What is required:
What is needed here is an exact copy of all the records below.

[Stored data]
--- START ---

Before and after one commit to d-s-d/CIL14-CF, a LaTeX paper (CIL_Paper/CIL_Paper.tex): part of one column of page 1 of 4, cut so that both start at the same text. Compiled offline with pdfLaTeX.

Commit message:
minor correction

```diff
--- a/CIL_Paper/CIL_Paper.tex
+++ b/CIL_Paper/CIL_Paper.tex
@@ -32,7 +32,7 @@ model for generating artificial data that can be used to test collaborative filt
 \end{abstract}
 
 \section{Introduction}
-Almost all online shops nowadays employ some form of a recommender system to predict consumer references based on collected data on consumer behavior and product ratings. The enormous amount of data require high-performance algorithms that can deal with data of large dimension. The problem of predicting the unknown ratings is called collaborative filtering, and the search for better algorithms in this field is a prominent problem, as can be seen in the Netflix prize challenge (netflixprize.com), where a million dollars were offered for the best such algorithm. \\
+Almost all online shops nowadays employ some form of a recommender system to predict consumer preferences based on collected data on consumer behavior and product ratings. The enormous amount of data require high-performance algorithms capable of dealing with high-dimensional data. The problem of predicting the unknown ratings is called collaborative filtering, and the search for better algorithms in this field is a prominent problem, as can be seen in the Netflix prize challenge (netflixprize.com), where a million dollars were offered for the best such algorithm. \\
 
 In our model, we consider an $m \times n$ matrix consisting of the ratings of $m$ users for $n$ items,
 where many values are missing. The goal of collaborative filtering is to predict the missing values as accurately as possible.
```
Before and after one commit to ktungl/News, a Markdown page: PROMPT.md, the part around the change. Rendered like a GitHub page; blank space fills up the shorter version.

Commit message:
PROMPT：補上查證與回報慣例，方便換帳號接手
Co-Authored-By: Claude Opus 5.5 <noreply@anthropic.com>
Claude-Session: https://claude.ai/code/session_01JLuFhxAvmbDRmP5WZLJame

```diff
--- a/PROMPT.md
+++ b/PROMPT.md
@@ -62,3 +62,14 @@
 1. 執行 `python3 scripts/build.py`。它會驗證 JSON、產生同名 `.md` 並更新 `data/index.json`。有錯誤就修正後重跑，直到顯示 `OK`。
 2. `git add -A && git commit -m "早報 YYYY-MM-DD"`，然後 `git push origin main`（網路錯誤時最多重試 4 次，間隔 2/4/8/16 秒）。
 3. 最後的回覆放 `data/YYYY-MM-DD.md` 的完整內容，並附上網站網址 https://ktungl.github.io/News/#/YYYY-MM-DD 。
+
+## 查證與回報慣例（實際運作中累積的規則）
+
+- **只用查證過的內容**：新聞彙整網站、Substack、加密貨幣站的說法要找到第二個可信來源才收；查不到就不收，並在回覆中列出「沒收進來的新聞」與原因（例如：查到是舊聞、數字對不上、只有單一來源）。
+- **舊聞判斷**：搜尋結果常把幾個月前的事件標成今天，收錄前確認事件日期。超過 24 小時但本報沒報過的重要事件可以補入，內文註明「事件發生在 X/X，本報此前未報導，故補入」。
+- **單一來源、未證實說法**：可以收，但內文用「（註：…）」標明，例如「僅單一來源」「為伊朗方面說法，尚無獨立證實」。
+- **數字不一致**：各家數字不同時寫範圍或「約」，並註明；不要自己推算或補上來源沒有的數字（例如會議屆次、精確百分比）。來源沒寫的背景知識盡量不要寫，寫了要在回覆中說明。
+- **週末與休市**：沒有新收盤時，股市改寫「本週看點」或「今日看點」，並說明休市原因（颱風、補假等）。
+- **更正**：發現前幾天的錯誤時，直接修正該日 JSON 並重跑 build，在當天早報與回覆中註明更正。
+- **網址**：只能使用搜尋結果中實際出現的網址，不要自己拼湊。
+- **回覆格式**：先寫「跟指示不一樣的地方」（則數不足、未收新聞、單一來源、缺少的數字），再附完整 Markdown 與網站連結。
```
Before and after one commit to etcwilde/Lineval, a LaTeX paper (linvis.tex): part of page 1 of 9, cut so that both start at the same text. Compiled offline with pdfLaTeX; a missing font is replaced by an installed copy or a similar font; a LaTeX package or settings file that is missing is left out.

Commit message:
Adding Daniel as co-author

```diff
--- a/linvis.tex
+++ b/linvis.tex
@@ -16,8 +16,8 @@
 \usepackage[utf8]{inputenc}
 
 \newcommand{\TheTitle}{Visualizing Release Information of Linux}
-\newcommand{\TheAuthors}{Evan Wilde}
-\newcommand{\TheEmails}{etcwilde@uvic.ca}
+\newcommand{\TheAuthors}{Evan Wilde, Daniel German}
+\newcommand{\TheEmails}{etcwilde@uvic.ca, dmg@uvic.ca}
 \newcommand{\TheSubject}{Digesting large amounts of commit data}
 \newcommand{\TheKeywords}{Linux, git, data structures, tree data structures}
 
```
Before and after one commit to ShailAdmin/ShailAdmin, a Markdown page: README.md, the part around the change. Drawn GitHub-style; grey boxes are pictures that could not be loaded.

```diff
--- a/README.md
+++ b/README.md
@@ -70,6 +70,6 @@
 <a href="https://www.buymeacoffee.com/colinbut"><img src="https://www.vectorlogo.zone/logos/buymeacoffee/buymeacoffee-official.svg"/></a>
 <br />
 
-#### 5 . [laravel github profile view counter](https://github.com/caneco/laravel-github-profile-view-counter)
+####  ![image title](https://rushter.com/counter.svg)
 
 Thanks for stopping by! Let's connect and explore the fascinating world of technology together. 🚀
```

--- END ---

The completed task:
Before and after one commit to d-s-d/CIL14-CF, a LaTeX paper (CIL_Paper/CIL_Paper.tex): part of one column of page 1 of 4, cut so that both start at the same text. Compiled offline with pdfLaTeX.

Commit message:
minor correction

```diff
--- a/CIL_Paper/CIL_Paper.tex
+++ b/CIL_Paper/CIL_Paper.tex
@@ -32,7 +32,7 @@ model for generating artificial data that can be used to test collaborative filt
 \end{abstract}
 
 \section{Introduction}
-Almost all online shops nowadays employ some form of a recommender system to predict consumer references based on collected data on consumer behavior and product ratings. The enormous amount of data require high-performance algorithms that can deal with data of large dimension. The problem of predicting the unknown ratings is called collaborative filtering, and the search for better algorithms in this field is a prominent problem, as can be seen in the Netflix prize challenge (netflixprize.com), where a million dollars were offered for the best such algorithm. \\
+Almost all online shops nowadays employ some form of a recommender system to predict consumer preferences based on collected data on consumer behavior and product ratings. The enormous amount of data require high-performance algorithms capable of dealing with high-dimensional data. The problem of predicting the unknown ratings is called collaborative filtering, and the search for better algorithms in this field is a prominent problem, as can be seen in the Netflix prize challenge (netflixprize.com), where a million dollars were offered for the best such algorithm. \\
 
 In our model, we consider an $m \times n$ matrix consisting of the ratings of $m$ users for $n$ items,
 where many values are missing. The goal of collaborative filtering is to predict the missing values as accurately as possible.
```
Before and after one commit to ktungl/News, a Markdown page: PROMPT.md, the part around the change. Rendered like a GitHub page; blank space fills up the shorter version.

Commit message:
PROMPT：補上查證與回報慣例，方便換帳號接手
Co-Authored-By: Claude Opus 5.5 <noreply@anthropic.com>
Claude-Session: https://claude.ai/code/session_01JLuFhxAvmbDRmP5WZLJame

```diff
--- a/PROMPT.md
+++ b/PROMPT.md
@@ -62,3 +62,14 @@
 1. 執行 `python3 scripts/build.py`。它會驗證 JSON、產生同名 `.md` 並更新 `data/index.json`。有錯誤就修正後重跑，直到顯示 `OK`。
 2. `git add -A && git commit -m "早報 YYYY-MM-DD"`，然後 `git push origin main`（網路錯誤時最多重試 4 次，間隔 2/4/8/16 秒）。
 3. 最後的回覆放 `data/YYYY-MM-DD.md` 的完整內容，並附上網站網址 https://ktungl.github.io/News/#/YYYY-MM-DD 。
+
+## 查證與回報慣例（實際運作中累積的規則）
+
+- **只用查證過的內容**：新聞彙整網站、Substack、加密貨幣站的說法要找到第二個可信來源才收；查不到就不收，並在回覆中列出「沒收進來的新聞」與原因（例如：查到是舊聞、數字對不上、只有單一來源）。
+- **舊聞判斷**：搜尋結果常把幾個月前的事件標成今天，收錄前確認事件日期。超過 24 小時但本報沒報過的重要事件可以補入，內文註明「事件發生在 X/X，本報此前未報導，故補入」。
+- **單一來源、未證實說法**：可以收，但內文用「（註：…）」標明，例如「僅單一來源」「為伊朗方面說法，尚無獨立證實」。
+- **數字不一致**：各家數字不同時寫範圍或「約」，並註明；不要自己推算或補上來源沒有的數字（例如會議屆次、精確百分比）。來源沒寫的背景知識盡量不要寫，寫了要在回覆中說明。
+- **週末與休市**：沒有新收盤時，股市改寫「本週看點」或「今日看點」，並說明休市原因（颱風、補假等）。
+- **更正**：發現前幾天的錯誤時，直接修正該日 JSON 並重跑 build，在當天早報與回覆中註明更正。
+- **網址**：只能使用搜尋結果中實際出現的網址，不要自己拼湊。
+- **回覆格式**：先寫「跟指示不一樣的地方」（則數不足、未收新聞、單一來源、缺少的數字），再附完整 Markdown 與網站連結。
```
Before and after one commit to etcwilde/Lineval, a LaTeX paper (linvis.tex): part of page 1 of 9, cut so that both start at the same text. Compiled offline with pdfLaTeX; a missing font is replaced by an installed copy or a similar font; a LaTeX package or settings file that is missing is left out.

Commit message:
Adding Daniel as co-author

```diff
--- a/linvis.tex
+++ b/linvis.tex
@@ -16,8 +16,8 @@
 \usepackage[utf8]{inputenc}
 
 \newcommand{\TheTitle}{Visualizing Release Information of Linux}
-\newcommand{\TheAuthors}{Evan Wilde}
-\newcommand{\TheEmails}{etcwilde@uvic.ca}
+\newcommand{\TheAuthors}{Evan Wilde, Daniel German}
+\newcommand{\TheEmails}{etcwilde@uvic.ca, dmg@uvic.ca}
 \newcommand{\TheSubject}{Digesting large amounts of commit data}
 \newcommand{\TheKeywords}{Linux, git, data structures, tree data structures}
 
```
Before and after one commit to ShailAdmin/ShailAdmin, a Markdown page: README.md, the part around the change. Drawn GitHub-style; grey boxes are pictures that could not be loaded.

```diff
--- a/README.md
+++ b/README.md
@@ -70,6 +70,6 @@
 <a href="https://www.buymeacoffee.com/colinbut"><img src="https://www.vectorlogo.zone/logos/buymeacoffee/buymeacoffee-official.svg"/></a>
 <br />
 
-#### 5 . [laravel github profile view counter](https://github.com/caneco/laravel-github-profile-view-counter)
+####  ![image title](https://rushter.com/counter.svg)
 
 Thanks for stopping by! Let's connect and explore the fascinating world of technology together. 🚀
```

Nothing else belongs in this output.